Louisville Metro officials are calling foul after Kentucky Gov. Andy Beshear signed an agreement with his Ohio counterpart last month on a new, toll-free bridge between Covington, Ky. and Cincinnati.
Metro Council members have advanced a bipartisan resolution calling on Beshear, as well as Indiana Gov. Eric Holcomb, to eliminate tolls on three bridges connecting Louisville to Southern Indiana. The resolution strikes a similar tone to comments made by Mayor Greg Fischer last month. In a video posted to Twitter, Fischer said state officials are hoping to leverage money from the federal Infrastructure Investment and Jobs Act to fund the Brent Spence companion bridge in Cincinnati. And he says it’s only fair they try to direct some federal funds to the Ohio River Bridges Project, too.
“We can take the burden off of the hard-working families here and businesses in Louisville and Southern Indiana,” Fischer said. “They certainly deserve that.”
The Metro Council resolution passed out of the Public Works Committee last week by a 6-1 vote. At the meeting, District 19 Council Member Anthony Piagentini, who leads the Republican caucus, said there is “complete bipartisan support” for trying to eliminate bridge tolls using federal funding.

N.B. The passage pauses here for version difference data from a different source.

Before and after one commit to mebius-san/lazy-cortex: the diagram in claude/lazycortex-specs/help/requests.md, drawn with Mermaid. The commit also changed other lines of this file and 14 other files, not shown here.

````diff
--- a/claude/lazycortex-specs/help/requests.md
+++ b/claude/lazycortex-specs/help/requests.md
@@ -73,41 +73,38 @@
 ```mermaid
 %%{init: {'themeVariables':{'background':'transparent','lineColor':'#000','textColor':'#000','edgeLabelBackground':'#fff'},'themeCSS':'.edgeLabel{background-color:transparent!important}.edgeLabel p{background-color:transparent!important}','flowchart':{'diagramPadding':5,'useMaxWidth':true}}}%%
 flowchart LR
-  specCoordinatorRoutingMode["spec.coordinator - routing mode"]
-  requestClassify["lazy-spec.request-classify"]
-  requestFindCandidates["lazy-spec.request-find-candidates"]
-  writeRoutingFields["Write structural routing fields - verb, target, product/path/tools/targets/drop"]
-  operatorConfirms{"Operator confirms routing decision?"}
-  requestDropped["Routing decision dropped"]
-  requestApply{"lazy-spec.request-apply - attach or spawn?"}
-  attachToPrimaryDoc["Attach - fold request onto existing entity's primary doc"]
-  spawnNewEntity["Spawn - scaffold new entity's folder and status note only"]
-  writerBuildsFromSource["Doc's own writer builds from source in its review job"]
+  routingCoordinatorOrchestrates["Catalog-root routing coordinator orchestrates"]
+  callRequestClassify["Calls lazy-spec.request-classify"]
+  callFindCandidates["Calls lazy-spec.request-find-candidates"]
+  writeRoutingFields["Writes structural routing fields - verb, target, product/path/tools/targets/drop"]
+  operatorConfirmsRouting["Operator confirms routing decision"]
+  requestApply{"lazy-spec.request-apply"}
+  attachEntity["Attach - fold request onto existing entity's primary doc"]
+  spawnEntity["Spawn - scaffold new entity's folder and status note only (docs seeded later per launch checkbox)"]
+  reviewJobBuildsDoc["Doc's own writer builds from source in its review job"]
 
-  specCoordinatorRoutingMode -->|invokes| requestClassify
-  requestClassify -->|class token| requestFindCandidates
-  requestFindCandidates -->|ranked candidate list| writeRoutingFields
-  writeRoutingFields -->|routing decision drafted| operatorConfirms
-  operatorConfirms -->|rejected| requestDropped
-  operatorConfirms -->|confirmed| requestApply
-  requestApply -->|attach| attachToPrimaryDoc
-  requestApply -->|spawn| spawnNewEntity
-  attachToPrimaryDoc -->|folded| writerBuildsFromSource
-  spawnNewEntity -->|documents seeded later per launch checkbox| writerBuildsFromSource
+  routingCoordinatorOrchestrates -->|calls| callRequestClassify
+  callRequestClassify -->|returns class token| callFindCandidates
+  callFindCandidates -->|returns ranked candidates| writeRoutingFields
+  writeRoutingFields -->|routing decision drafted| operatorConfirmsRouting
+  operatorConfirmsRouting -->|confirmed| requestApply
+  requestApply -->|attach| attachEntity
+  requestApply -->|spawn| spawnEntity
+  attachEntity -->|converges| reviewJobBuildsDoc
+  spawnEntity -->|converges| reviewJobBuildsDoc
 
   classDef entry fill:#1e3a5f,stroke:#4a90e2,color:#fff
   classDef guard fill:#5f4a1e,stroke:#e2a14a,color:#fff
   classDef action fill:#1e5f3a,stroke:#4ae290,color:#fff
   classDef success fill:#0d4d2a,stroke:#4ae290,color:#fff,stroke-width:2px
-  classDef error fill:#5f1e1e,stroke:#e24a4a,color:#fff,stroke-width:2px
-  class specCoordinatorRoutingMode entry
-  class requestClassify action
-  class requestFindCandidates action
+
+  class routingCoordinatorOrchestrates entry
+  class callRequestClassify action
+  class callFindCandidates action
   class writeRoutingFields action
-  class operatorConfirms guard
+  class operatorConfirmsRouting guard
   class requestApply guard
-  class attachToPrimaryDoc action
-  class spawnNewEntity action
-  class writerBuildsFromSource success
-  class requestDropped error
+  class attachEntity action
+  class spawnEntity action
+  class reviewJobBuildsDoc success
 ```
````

The tolled bridges connecting Louisville and Southern Indiana were completed in 2016 without any federal dollars. It was the culmination of decades of planning and advocacy.
In order to pay for the bridges, residents are charged between $4.42 and $7.73 to cross the Abraham Lincoln Bridge, which connects downtown to Jeffersonville, Ind., and the Lewis and Clark Bridge, connecting the East End to Utica, Ind. Tolls are less for people with a prepaid Riverlink account, but the cost for everyone increases each summer. There are also tolls on the John F. Kennedy Memorial Bridge, which was built in 1963 and reconditioned as part of the project.
“This is crazy,” Piagentini said at the committee meeting. “Louisville would be getting penalized for taking the initiative, is the message this would send.”
By the end of 2020, area residents had paid roughly $386 million to travel across the three bridges, according to Riverlink’s 2020 annual progress report. The company estimates tolls will continue until at least 2053.
Council President David James, a Democrat, also spoke in support of the resolution during committee. James said he takes issue with Kentucky pushing for a fully-funded bridge in Northern Kentucky “while our citizens here are still paying tolls for bridges.”
“It didn’t seem quite right,” he said.
At a press conference earlier this month, Beshear said he is unsure whether paying off an existing bridges project will be an eligible use for the federal dollars. The U.S. Department of Transportation has yet to publish spending guidelines.
“We’re going to have to look at whether what Mayor Fischer is suggesting is even allowed,” he said.
Beshear also said Louisville Metro will likely have access to funding for airport, roads and sewer infrastructure under that bill, which smaller localities will miss out on.
The Metro Council resolution was amended last week to include a provision calling for “innovative financing or toll credits for future projects” in Louisville if the Ohio River Bridges project does not qualify for federal funding.
Despite bipartisan support, some council members are not in favor of ditching the current toll plan. District 26 representative Brent Ackerson, a Democrat, was the lone vote against the resolution in committee. He said local residents already know which bridges to take across the Ohio River to avoid paying tolls.
“We got what we needed and we have a plan in place to pay for those [bridges],” Ackerson said. “What’s great about the payment of those [bridges] is interstate trucking and interstate travel is helping to pay for those.”
Metro Council is currently taking a two-week break from public meetings. The resolution is likely to get a final vote at the next full council meeting in mid-April.